ACTIVITY – Wherever the string "confidence" appears in the records, return the line that holds it.

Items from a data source
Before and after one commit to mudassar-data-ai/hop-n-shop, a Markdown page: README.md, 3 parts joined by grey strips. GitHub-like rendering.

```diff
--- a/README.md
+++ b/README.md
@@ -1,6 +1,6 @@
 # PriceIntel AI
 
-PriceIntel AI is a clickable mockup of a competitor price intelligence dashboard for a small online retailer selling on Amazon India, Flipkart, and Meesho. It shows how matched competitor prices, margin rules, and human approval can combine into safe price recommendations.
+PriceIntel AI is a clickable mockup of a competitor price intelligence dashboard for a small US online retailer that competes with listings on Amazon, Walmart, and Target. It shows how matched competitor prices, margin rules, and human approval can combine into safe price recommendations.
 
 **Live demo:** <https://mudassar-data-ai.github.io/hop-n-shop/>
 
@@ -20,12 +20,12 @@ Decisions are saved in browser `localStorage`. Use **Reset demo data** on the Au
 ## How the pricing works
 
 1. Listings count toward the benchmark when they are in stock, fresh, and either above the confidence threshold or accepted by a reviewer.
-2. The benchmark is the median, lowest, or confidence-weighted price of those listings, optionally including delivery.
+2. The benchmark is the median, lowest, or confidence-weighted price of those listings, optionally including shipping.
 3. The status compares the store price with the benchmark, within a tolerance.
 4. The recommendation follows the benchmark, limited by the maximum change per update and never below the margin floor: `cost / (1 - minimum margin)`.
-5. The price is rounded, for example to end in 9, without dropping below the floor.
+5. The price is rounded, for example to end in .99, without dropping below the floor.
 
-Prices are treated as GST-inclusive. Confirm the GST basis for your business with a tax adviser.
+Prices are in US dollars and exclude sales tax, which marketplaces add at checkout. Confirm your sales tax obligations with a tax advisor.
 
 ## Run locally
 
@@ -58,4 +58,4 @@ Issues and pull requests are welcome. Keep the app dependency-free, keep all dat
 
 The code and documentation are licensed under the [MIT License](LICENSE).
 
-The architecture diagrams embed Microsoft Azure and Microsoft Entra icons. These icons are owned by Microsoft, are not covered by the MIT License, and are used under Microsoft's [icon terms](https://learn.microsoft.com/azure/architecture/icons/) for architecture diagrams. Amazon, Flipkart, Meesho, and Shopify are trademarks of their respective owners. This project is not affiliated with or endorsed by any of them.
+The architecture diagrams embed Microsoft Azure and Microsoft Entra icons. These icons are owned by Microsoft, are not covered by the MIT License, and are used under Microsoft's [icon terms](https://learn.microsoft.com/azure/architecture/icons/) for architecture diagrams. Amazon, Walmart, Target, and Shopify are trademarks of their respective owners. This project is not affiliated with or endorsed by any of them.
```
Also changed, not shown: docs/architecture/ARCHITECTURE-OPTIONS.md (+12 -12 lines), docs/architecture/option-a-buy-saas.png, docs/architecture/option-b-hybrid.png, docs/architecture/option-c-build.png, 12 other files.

PROBLEM SOLUTION –
 1. Listings count toward the benchmark when they are in stock, fresh, and either above the confidence threshold or accepted by a reviewer.
-2. The benchmark is the median, lowest, or confidence-weighted price of those listings, optionally including delivery.
+2. The benchmark is the median, lowest, or confidence-weighted price of those listings, optionally including shipping.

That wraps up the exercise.